_Task goal_
Go through the records below and report each line with "import" in it.

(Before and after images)
-=-=-=-=-
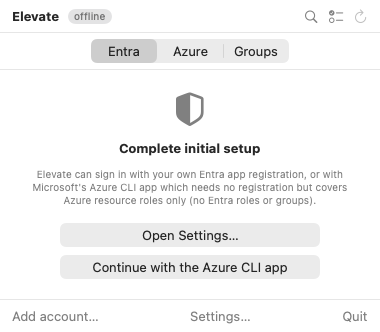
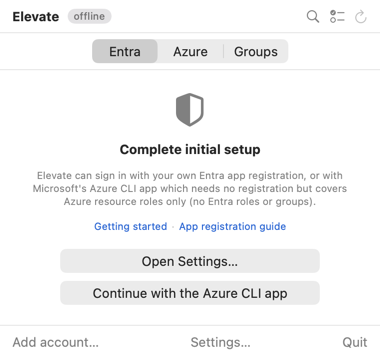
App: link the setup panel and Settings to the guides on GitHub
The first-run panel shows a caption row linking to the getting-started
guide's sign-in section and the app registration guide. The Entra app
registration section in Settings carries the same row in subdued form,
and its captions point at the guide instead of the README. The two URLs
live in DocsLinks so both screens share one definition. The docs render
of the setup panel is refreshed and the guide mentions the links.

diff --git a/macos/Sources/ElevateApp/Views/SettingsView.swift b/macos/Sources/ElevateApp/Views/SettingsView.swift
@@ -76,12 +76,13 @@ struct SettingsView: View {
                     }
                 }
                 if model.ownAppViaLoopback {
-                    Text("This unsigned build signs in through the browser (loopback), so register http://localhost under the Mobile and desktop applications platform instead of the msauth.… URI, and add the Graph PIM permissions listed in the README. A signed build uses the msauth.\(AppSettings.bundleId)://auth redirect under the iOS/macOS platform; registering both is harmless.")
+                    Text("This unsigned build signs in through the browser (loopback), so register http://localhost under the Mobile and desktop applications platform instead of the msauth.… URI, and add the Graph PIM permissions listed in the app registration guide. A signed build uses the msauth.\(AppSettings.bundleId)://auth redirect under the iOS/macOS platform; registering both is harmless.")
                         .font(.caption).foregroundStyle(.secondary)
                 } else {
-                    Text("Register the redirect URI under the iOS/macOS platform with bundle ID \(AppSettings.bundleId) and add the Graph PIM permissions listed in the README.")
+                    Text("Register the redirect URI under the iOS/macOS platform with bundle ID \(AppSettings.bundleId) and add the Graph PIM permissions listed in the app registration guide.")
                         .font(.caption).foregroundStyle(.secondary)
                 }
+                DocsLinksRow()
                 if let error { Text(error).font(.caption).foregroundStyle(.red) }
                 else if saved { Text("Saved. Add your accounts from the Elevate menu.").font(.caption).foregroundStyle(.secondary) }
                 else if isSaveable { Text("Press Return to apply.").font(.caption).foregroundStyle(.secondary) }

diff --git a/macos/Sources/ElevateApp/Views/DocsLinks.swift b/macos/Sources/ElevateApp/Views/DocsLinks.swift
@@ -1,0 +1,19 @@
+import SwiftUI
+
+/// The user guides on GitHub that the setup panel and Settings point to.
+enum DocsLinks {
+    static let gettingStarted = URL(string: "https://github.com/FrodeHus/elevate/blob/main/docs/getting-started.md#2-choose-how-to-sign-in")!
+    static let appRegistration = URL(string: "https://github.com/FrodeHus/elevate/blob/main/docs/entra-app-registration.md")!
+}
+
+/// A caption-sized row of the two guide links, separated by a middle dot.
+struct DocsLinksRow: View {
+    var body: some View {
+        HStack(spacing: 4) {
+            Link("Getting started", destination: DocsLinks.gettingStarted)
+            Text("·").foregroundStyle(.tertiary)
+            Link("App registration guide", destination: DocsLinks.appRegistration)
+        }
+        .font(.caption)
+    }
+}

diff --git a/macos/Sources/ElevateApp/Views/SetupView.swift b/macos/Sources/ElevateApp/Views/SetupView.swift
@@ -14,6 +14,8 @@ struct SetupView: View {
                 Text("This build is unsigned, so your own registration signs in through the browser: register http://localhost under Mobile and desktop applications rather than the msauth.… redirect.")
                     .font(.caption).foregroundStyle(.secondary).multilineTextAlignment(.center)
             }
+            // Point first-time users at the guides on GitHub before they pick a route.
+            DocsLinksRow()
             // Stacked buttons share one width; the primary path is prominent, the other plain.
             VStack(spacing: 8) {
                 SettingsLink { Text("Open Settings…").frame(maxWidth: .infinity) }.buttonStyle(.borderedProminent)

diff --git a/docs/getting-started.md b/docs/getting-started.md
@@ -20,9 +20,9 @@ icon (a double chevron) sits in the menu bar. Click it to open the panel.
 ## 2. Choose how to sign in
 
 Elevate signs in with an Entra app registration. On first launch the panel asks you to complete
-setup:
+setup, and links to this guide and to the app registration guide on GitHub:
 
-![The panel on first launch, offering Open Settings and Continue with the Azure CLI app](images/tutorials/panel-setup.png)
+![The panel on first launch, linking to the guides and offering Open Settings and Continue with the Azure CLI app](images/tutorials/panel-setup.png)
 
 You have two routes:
-=-=-=-=-
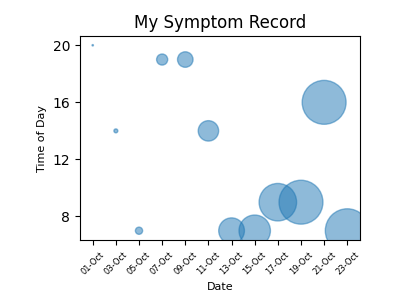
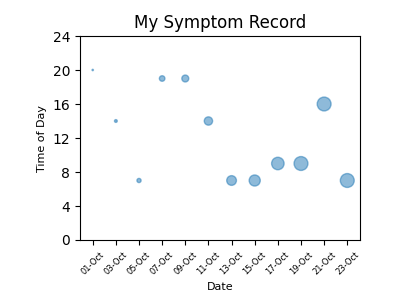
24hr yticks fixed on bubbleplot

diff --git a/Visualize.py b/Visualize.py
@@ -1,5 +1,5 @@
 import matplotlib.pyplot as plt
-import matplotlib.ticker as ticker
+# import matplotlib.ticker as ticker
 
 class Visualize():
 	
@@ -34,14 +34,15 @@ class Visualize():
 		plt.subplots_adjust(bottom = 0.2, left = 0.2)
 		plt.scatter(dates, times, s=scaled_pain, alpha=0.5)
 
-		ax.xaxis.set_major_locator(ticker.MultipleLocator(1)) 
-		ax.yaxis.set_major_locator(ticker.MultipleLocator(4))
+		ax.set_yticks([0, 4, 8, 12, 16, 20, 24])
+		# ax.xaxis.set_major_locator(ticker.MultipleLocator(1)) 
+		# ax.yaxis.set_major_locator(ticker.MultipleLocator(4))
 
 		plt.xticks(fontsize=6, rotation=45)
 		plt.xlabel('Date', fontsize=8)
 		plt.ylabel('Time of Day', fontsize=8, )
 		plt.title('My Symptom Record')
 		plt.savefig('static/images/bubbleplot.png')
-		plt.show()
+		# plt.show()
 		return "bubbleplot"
-=-=-=-=-
_Response for this exercise_
+import SwiftUI
 import matplotlib.pyplot as plt
-import matplotlib.ticker as ticker
+# import matplotlib.ticker as ticker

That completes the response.